## [Work request]
Omit every picture, then return each line of the data below exactly.
══ Data under study
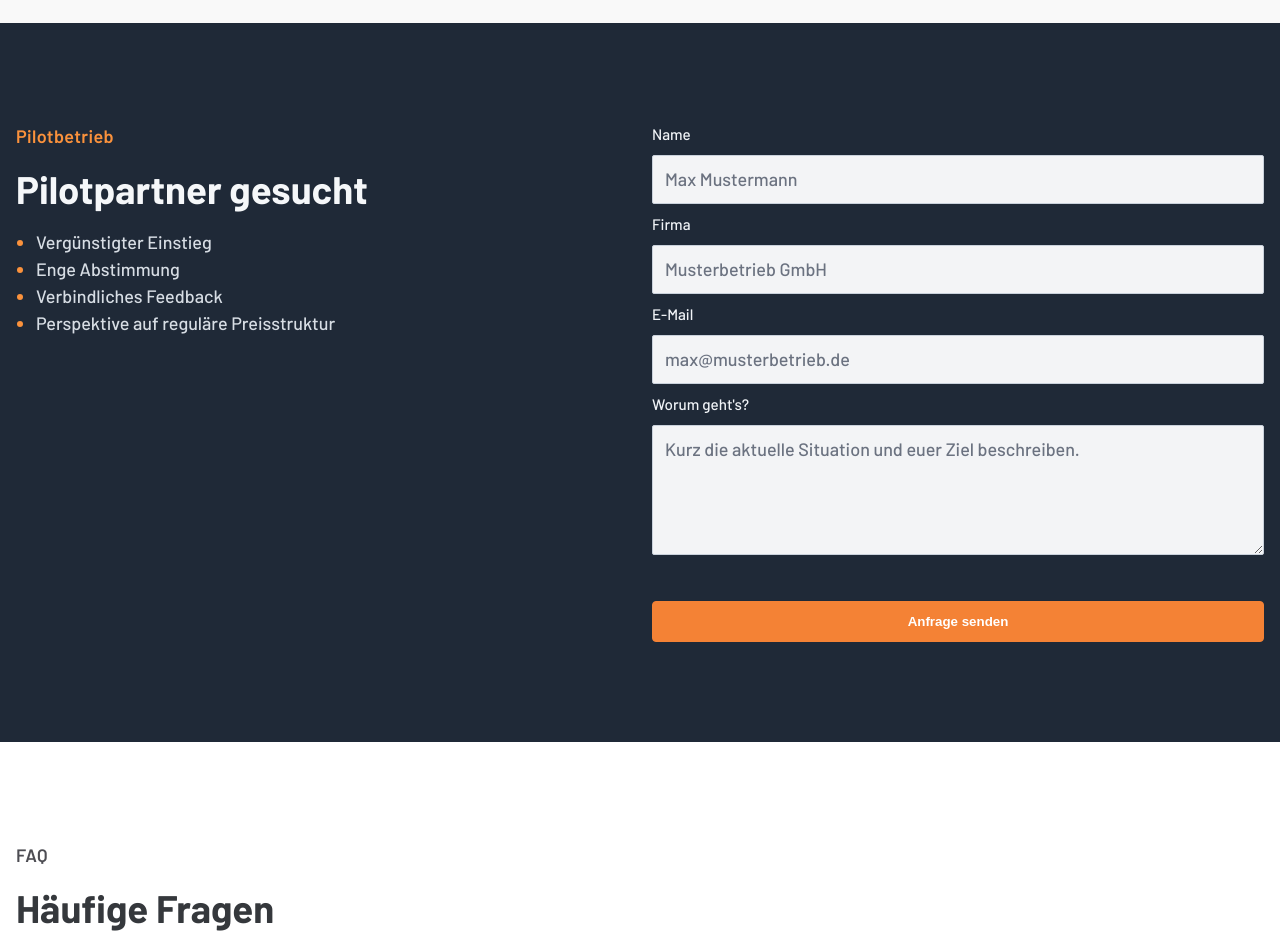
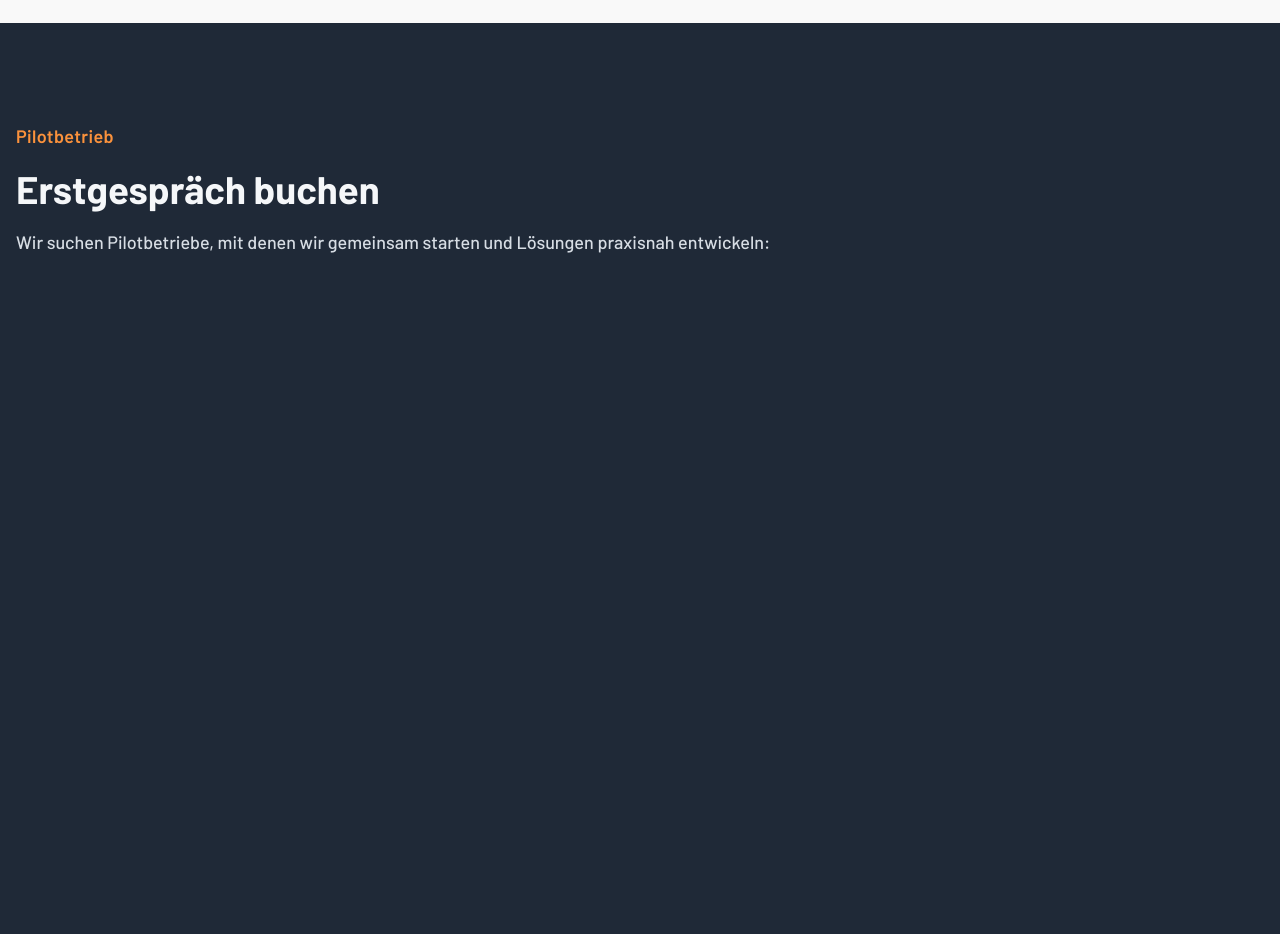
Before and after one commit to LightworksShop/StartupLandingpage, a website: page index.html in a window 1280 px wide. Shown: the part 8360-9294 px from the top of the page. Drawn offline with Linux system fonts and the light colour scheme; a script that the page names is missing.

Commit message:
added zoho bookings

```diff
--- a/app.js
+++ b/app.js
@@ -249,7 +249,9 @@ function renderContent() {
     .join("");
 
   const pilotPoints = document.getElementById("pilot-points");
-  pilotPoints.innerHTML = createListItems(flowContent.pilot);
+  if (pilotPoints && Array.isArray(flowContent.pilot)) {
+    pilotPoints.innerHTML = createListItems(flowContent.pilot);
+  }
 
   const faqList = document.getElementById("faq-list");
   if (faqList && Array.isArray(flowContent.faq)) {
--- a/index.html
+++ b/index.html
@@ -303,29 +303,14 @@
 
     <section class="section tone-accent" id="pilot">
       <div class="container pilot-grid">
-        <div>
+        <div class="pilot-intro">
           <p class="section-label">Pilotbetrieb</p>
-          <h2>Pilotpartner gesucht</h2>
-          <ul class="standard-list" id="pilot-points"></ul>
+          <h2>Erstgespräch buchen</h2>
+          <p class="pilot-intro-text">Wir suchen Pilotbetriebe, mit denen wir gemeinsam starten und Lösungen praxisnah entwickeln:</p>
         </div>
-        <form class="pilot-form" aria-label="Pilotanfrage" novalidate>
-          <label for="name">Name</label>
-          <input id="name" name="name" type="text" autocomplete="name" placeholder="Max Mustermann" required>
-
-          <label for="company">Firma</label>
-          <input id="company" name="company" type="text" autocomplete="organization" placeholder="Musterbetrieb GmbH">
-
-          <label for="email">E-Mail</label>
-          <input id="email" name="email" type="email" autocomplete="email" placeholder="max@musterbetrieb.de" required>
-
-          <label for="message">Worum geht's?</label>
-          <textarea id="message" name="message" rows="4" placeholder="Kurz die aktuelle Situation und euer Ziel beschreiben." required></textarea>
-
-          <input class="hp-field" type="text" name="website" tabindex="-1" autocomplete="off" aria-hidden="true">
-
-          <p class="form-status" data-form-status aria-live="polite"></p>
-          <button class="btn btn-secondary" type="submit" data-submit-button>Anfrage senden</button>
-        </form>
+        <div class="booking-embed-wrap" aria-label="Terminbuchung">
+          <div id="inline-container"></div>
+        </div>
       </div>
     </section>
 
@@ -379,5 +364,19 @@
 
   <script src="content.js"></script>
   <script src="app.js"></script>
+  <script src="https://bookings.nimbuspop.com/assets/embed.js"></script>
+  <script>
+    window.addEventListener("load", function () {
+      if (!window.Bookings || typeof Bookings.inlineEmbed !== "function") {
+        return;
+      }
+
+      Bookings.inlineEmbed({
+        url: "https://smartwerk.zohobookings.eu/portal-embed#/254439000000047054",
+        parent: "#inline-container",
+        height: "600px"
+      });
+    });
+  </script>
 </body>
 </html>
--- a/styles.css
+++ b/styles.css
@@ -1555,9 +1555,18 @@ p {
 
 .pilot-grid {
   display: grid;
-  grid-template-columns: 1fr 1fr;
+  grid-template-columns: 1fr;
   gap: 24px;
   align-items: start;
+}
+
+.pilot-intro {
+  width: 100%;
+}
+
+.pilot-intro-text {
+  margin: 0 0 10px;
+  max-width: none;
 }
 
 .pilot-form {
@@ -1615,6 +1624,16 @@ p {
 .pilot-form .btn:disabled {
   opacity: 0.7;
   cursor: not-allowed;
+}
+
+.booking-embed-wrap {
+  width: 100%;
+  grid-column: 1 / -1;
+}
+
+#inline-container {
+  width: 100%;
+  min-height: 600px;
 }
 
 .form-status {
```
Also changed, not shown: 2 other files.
════
## [Response to this exercise]
Before and after one commit to LightworksShop/StartupLandingpage, a website: page index.html in a window 1280 px wide. Shown: the part 8360-9294 px from the top of the page. Drawn offline with Linux system fonts and the light colour scheme; a script that the page names is missing.

Commit message:
added zoho bookings

```diff
--- a/app.js
+++ b/app.js
@@ -249,7 +249,9 @@ function renderContent() {
     .join("");
 
   const pilotPoints = document.getElementById("pilot-points");
-  pilotPoints.innerHTML = createListItems(flowContent.pilot);
+  if (pilotPoints && Array.isArray(flowContent.pilot)) {
+    pilotPoints.innerHTML = createListItems(flowContent.pilot);
+  }
 
   const faqList = document.getElementById("faq-list");
   if (faqList && Array.isArray(flowContent.faq)) {
--- a/index.html
+++ b/index.html
@@ -303,29 +303,14 @@
 
     <section class="section tone-accent" id="pilot">
       <div class="container pilot-grid">
-        <div>
+        <div class="pilot-intro">
           <p class="section-label">Pilotbetrieb</p>
-          <h2>Pilotpartner gesucht</h2>
-          <ul class="standard-list" id="pilot-points"></ul>
+          <h2>Erstgespräch buchen</h2>
+          <p class="pilot-intro-text">Wir suchen Pilotbetriebe, mit denen wir gemeinsam starten und Lösungen praxisnah entwickeln:</p>
         </div>
-        <form class="pilot-form" aria-label="Pilotanfrage" novalidate>
-          <label for="name">Name</label>
-          <input id="name" name="name" type="text" autocomplete="name" placeholder="Max Mustermann" required>
-
-          <label for="company">Firma</label>
-          <input id="company" name="company" type="text" autocomplete="organization" placeholder="Musterbetrieb GmbH">
-
-          <label for="email">E-Mail</label>
-          <input id="email" name="email" type="email" autocomplete="email" placeholder="max@musterbetrieb.de" required>
-
-          <label for="message">Worum geht's?</label>
-          <textarea id="message" name="message" rows="4" placeholder="Kurz die aktuelle Situation und euer Ziel beschreiben." required></textarea>
-
-          <input class="hp-field" type="text" name="website" tabindex="-1" autocomplete="off" aria-hidden="true">
-
-          <p class="form-status" data-form-status aria-live="polite"></p>
-          <button class="btn btn-secondary" type="submit" data-submit-button>Anfrage senden</button>
-        </form>
+        <div class="booking-embed-wrap" aria-label="Terminbuchung">
+          <div id="inline-container"></div>
+        </div>
       </div>
     </section>
 
@@ -379,5 +364,19 @@
 
   <script src="content.js"></script>
   <script src="app.js"></script>
+  <script src="https://bookings.nimbuspop.com/assets/embed.js"></script>
+  <script>
+    window.addEventListener("load", function () {
+      if (!window.Bookings || typeof Bookings.inlineEmbed !== "function") {
+        return;
+      }
+
+      Bookings.inlineEmbed({
+        url: "https://smartwerk.zohobookings.eu/portal-embed#/254439000000047054",
+        parent: "#inline-container",
+        height: "600px"
+      });
+    });
+  </script>
 </body>
 </html>
--- a/styles.css
+++ b/styles.css
@@ -1555,9 +1555,18 @@ p {
 
 .pilot-grid {
   display: grid;
-  grid-template-columns: 1fr 1fr;
+  grid-template-columns: 1fr;
   gap: 24px;
   align-items: start;
+}
+
+.pilot-intro {
+  width: 100%;
+}
+
+.pilot-intro-text {
+  margin: 0 0 10px;
+  max-width: none;
 }
 
 .pilot-form {
@@ -1615,6 +1624,16 @@ p {
 .pilot-form .btn:disabled {
   opacity: 0.7;
   cursor: not-allowed;
+}
+
+.booking-embed-wrap {
+  width: 100%;
+  grid-column: 1 / -1;
+}
+
+#inline-container {
+  width: 100%;
+  min-height: 600px;
 }
 
 .form-status {
```
Also changed, not shown: 2 other files.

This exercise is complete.